The making of a braid, a complex structure or pattern formed by interlacing three or more strands of flexible material such as thread or wire.
This entry refers to braiding techniques which originate in the UK, and does not include the many of forms that are taught and undertaken in the UK involving techniques deriving from other cultures and countries around the world.
|Historic area of significance||Luton (historically associated with hat makers)|
|Area currently practised||UK|
|Origin in the UK||Neolithic?|
|Minimum no. of craftspeople required|
|Current no. of trainees||21-50|
|Current no. of skilled craftspeople||21-50 (some UK-origin braiding sub-crafts may have only 1-5 skilled craftspeople)|
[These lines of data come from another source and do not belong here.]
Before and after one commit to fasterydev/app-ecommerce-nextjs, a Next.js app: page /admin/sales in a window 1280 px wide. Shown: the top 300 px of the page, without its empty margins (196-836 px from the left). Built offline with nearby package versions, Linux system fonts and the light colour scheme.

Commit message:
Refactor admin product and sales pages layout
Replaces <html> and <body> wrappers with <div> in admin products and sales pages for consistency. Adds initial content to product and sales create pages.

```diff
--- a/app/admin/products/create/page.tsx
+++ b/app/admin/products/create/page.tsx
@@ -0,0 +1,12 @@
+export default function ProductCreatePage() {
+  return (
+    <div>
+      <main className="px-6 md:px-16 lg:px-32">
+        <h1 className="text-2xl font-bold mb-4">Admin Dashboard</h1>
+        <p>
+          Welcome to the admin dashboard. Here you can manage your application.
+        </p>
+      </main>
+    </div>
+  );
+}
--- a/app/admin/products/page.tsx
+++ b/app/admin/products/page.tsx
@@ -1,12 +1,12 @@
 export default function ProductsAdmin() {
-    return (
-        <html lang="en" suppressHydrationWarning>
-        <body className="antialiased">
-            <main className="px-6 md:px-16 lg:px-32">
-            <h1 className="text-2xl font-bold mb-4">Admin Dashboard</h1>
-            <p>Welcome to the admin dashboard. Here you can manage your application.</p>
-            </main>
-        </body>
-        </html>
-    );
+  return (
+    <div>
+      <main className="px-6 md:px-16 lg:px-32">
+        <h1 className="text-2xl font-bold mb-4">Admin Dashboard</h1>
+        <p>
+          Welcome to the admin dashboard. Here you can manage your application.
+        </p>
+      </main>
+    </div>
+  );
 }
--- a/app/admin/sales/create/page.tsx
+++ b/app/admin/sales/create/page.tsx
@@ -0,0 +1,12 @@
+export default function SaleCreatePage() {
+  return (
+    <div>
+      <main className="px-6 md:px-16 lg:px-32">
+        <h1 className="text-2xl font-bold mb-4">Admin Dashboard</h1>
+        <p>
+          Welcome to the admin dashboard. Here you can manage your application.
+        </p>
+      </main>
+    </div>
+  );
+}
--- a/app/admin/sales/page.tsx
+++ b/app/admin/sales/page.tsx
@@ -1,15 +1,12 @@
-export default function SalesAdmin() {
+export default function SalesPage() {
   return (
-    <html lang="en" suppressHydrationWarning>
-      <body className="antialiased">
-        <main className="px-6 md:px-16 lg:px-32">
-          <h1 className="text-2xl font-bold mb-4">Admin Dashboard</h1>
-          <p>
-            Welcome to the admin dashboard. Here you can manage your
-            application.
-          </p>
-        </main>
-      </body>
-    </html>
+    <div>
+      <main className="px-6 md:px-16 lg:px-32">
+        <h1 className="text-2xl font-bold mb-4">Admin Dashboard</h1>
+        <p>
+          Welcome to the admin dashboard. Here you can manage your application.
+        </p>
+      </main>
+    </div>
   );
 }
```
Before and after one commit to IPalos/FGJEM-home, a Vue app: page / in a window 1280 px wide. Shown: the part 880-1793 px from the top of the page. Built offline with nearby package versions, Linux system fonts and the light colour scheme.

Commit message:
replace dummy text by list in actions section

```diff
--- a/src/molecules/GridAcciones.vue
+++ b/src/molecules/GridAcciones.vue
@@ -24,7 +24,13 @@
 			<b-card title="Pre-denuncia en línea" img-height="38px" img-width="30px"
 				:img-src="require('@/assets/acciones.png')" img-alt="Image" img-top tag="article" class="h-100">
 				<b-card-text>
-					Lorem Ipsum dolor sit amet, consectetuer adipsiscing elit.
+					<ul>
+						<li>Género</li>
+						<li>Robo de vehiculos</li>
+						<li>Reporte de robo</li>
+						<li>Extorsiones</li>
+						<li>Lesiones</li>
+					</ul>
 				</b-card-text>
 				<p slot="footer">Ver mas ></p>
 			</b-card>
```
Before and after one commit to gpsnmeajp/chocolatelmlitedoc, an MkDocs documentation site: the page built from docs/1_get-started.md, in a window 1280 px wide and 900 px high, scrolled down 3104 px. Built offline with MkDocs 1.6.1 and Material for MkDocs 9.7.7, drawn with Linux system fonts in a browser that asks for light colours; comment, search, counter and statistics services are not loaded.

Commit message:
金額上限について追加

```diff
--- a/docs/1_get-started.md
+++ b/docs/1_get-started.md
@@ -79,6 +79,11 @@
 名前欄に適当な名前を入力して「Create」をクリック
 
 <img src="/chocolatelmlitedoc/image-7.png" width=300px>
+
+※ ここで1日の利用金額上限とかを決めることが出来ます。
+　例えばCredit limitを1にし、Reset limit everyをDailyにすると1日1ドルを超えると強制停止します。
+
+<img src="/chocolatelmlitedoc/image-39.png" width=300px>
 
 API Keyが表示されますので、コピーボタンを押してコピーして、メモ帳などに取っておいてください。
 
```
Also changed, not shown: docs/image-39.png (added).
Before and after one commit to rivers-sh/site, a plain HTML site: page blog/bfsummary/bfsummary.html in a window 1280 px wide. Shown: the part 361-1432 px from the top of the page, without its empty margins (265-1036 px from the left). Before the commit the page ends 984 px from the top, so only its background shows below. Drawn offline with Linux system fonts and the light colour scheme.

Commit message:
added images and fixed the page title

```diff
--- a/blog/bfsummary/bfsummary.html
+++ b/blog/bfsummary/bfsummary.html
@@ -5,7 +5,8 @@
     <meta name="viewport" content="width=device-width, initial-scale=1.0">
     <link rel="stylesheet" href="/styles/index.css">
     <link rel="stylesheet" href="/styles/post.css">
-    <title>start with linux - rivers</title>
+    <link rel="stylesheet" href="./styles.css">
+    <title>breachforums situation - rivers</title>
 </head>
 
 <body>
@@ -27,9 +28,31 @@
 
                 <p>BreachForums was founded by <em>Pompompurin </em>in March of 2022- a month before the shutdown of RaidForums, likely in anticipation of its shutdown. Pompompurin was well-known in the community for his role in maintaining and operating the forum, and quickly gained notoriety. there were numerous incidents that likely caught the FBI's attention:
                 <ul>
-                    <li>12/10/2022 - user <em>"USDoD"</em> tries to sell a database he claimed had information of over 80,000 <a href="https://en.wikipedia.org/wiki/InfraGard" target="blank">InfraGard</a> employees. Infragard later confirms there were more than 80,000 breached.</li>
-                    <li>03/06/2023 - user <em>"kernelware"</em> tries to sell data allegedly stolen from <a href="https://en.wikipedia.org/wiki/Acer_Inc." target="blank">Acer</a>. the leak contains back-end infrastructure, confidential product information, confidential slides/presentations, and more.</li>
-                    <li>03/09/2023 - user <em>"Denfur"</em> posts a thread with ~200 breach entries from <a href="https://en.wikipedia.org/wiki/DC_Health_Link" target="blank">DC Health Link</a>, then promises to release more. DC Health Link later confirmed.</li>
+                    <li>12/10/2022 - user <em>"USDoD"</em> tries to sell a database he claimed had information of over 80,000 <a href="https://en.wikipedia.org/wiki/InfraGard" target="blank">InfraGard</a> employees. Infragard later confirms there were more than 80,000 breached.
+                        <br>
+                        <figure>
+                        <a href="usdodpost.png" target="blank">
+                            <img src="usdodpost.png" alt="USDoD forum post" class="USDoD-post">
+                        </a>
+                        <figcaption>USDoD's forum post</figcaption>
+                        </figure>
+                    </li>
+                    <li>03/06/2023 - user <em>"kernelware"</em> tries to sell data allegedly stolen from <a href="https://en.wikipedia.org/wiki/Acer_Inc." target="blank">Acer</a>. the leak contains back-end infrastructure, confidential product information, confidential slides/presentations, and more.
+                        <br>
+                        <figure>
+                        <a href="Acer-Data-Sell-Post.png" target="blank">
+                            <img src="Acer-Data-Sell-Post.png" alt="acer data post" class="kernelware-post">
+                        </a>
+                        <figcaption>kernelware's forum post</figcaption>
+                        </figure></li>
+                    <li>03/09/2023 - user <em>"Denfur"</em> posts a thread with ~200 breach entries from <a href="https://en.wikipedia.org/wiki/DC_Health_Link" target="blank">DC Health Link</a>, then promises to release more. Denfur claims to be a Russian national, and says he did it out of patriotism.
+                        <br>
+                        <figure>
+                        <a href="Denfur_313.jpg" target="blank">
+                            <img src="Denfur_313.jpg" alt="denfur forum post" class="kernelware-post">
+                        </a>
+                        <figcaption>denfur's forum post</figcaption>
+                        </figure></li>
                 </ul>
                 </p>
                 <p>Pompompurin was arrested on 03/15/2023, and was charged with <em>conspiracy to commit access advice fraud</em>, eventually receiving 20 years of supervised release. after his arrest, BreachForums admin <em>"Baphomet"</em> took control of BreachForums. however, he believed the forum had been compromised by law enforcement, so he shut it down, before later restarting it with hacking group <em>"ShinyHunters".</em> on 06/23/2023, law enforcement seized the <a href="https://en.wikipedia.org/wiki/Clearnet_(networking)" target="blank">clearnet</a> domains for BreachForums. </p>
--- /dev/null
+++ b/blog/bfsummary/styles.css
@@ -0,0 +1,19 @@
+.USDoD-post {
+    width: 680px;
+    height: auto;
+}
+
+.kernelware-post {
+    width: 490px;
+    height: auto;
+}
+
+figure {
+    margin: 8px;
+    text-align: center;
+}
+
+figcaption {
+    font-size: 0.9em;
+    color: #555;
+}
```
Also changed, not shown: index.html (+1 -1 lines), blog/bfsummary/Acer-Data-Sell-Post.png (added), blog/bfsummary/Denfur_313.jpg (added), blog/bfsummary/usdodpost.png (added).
|Current total no. of craftspeople||21-50 (doing UK-origin braiding sub-crafts)|
Braiding is the process of creating a complex structure or pattern from three or more strands of flexible material. Compared with the process of weaving (which usually involves two separate, perpendicular groups of strands – warps and wefts), the component strands in a braid usually zig zag under, over or through each other.
Braids are usually long and can be narrow or wide, solid or hollow and flat, circular or irregular in shape. Braids have been made for thousands of years in many different cultures, including the UK, and for a variety of uses. Traditionally, braids were made from indigenous plant and animal fibres, as available in the local area, such as hair, strands of leather, silk or spun nettle, cotton, linen, hemp, straw or wool fibres. However, braids can be made from any flexible strands including man-made materials such as wire and glass fibre.
Loop manipulation braiding
Free end braiding/finger weaving
Issues affecting the viability of the craft
All the braiding techniques are time consuming “hand-made” processes so tend to be undertaken by men and women in or near retirement that have time to spend on craft activities. Very few younger people are involved, so expertise is not always passed on to subsequent generations.
Products are not easily marketable (as they are costly to make).
No shortage of raw materials.
Craftspeople currently known
- See the Tutor’s List on the Braid Society website.
- See list of resources on The Braid Society website